27 July 2007

victims of torture

The image displayed is a logo created for a "sweat-free" tee shirt that my wife, Banu, is planning to use for me. There's a scripture verse that I consider to be...challenging?...inspiring? It's Hebrews 13:3. "Remember those who are in prison, as though you were in prison with them; those who are being tortured, as though you yourselves were being tortured."

Unfortunately, there's no shortage of people being tortured. Also, unfortunately, America can no longer claim moral high ground when it comes to the question of torture. I'm not naive enough to believe that we haven't tortured people all along. I also am somewhat aware of the sorry condition of our jails and prisons. But I think I'm safe in saying that the Bush administration is alone in the post-World War 2 era (even the post-Civil War era) by seriously discussing what kinds of torture are acceptable. Still, what should we expect from a president and vice president whose tenure has repeatedly shown a disregard for constitutional limits?

What methods of torture would Jesus suffer today? If not flogging and crucifixion, what about waterboarding or sensory deprivation? Being held in stress positions? How about being detained in secret prisons, held without charge? If one responds, "We only do that to terrorists," don't forget that similar charges were made against him.

21 July 2007

another reflection from Thomas Merton

When I was at Middle Tennessee State University, I took an honors course called the Medieval Experience. Our final project was to be either a field trip to Our Lady of Gethsemani monastery in Kentucky or a medieval fair at some guy's castle south of Nashville. We wound up doing the latter. I think I was the only one who would have chosen the former. That's because Thomas Merton had lived much of his life at the monastery in Kentucky.

In my initial post as Dr. Sheltie, I quoted Merton, and I want to do so again. He's reflecting on his observations of America. He notes that American people's "most serious concerns seem to be involved in trivialities and illusions...It seems to me that for all our pride in freedom and individuality we have completely renounced thinking for ourselves. What passes for 'thinking' is mass-produced, passively accepted, or not even accepted. We simply submit to be process of being informed, without actually registering on our mind at all. We are content to turn on a switch and be comforted by the vapid, but self-assured slogans of the speaker who, we fondly hope, is thinking for the entire nation."

This was written in 1960 as a preface for the book Disputed Questions. I'm not sure how much we've learned in the 47 years since. The events of the early years of this 21st century may show, in some ways, that we've taken a step backward. While the "evil empire" of the Soviet Union has collapsed (to use Reagan's phrase), we've allowed our government, in my opinion, to adopt many of its methods. The church has had few representatives to raise a voice in response.
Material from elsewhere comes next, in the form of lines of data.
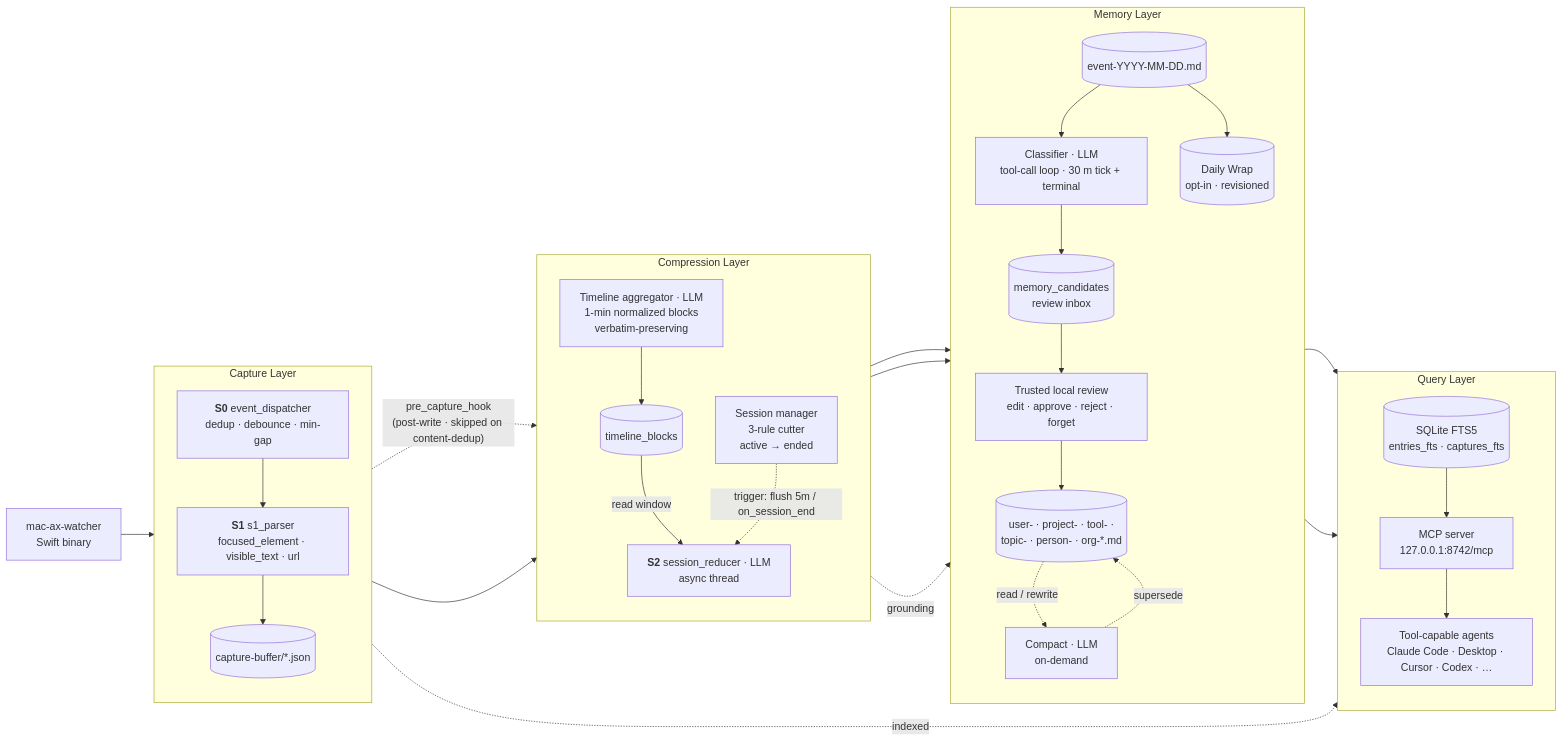
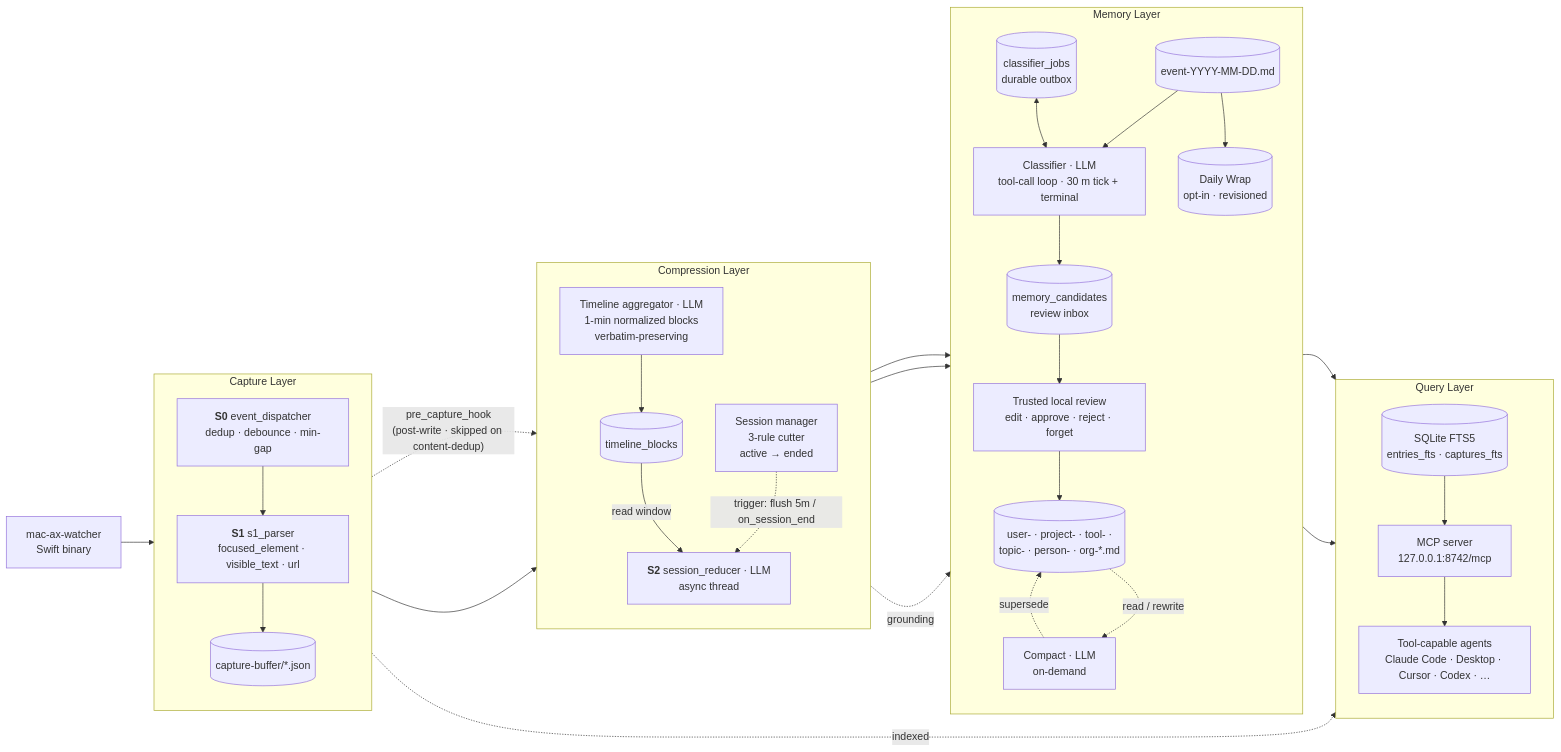
Before and after one commit to chimeraHHH/OpenChronicle: the first of 3 diagrams in docs/architecture.md, drawn with Mermaid. The commit also changed other lines of this file and 19 other files, not shown here.

Commit message:
add durable classifier delivery

````diff
--- a/docs/architecture.md
+++ b/docs/architecture.md
@@ -5,56 +5,58 @@
 ```mermaid
 flowchart LR
     W[mac-ax-watcher<br/>Swift binary]
 
     subgraph capture [Capture Layer]
         direction TB
         S0["<b>S0</b> event_dispatcher<br/>dedup · debounce · min-gap"]
         S1["<b>S1</b> s1_parser<br/>focused_element · visible_text · url"]
         BUF[(capture-buffer/*.json)]
         S0 --> S1 --> BUF
     end
 
     subgraph compress [Compression Layer]
         direction TB
         TL["Timeline aggregator · LLM<br/>1-min normalized blocks<br/>verbatim-preserving"]
         BLOCKS[(timeline_blocks)]
         SM["Session manager<br/>3-rule cutter<br/>active → ended"]
         S2["<b>S2</b> session_reducer · LLM<br/>async thread"]
         TL --> BLOCKS
         BLOCKS -- read window --> S2
         SM -. trigger: flush 5m / on_session_end .-> S2
     end
 
     subgraph memory [Memory Layer]
         direction TB
         ED[(event-YYYY-MM-DD.md)]
+        JOBS[(classifier_jobs<br/>durable outbox)]
         CLF["Classifier · LLM<br/>tool-call loop · 30 m tick + terminal"]
         CAND[(memory_candidates<br/>review inbox)]
         REVIEW["Trusted local review<br/>edit · approve · reject · forget"]
         MF[(user- · project- · tool- ·<br/>topic- · person- · org-*.md)]
         WRAP[(Daily Wrap<br/>opt-in · revisioned)]
         CMP["Compact · LLM<br/>on-demand"]
         ED --> CLF --> CAND --> REVIEW --> MF
+        JOBS <--> CLF
         ED --> WRAP
         BLOCKS --> WRAP
         MF -. read / rewrite .-> CMP
         CMP -. supersede .-> MF
     end
 
     subgraph query [Query Layer]
         direction TB
         FTS[(SQLite FTS5<br/>entries_fts · captures_fts)]
         MCP["MCP server<br/>127.0.0.1:8742/mcp"]
         AG[Tool-capable agents<br/>Claude Code · Desktop · Cursor · Codex · …]
         FTS --> MCP --> AG
     end
 
     W --> S0
     BUF -. pre_capture_hook<br/>(post-write · skipped on content-dedup) .-> SM
     BUF --> TL
     S2 --> ED
     BLOCKS -. grounding .-> CLF
     MF --> FTS
     ED --> FTS
     BUF -. indexed .-> FTS
 ```
````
One thing in Merton's quote I would say doesn't apply today is the last half of the last sentence. I'm not sure that "we fondly hope" the "self-assured slogans" apply to "the entire nation." Instead, there may be some cynical compliance. There may be an acceptance of news as entertainment--if people even bother to attempt educating themselves anymore.

However, that doesn't serve the purposes of citizens in a democracy--only those of a dictatorship. And it doesn't serve the purposes of the Christ who urges us to love God with, among other aspects of our being, "our minds."

18 July 2007

Why write?

Why write? Why do this digital thing called blogging? Why put my thoughts down before others? Good questions.

Though he died in 1968, before anyone thought about using computers to write, Thomas Merton had similar questions. As he says in The Sign of Jonas, "I continue writing this journal under obedience to Dom Gildas, in spite of my personal disinclination to go on with it. It is sufficient to have the matter decided by a director. If it is tedious to keep a journal, it is still more tedious to keep wondering whether or not I ought to give the thing up. I do not know whether it will give glory to God: but my writing of it has been disinfected by obedience. I need no longer apologize either to God or to myself for keeping a journal."

I haven't been commanded to maintain a blog. (Well, my wife, Banu, has strongly urged me to do so!) Sometimes I feel like I have plenty to say, and other times, I'm convinced that if I never produce another word, things would go just as well. So, let's see what happens...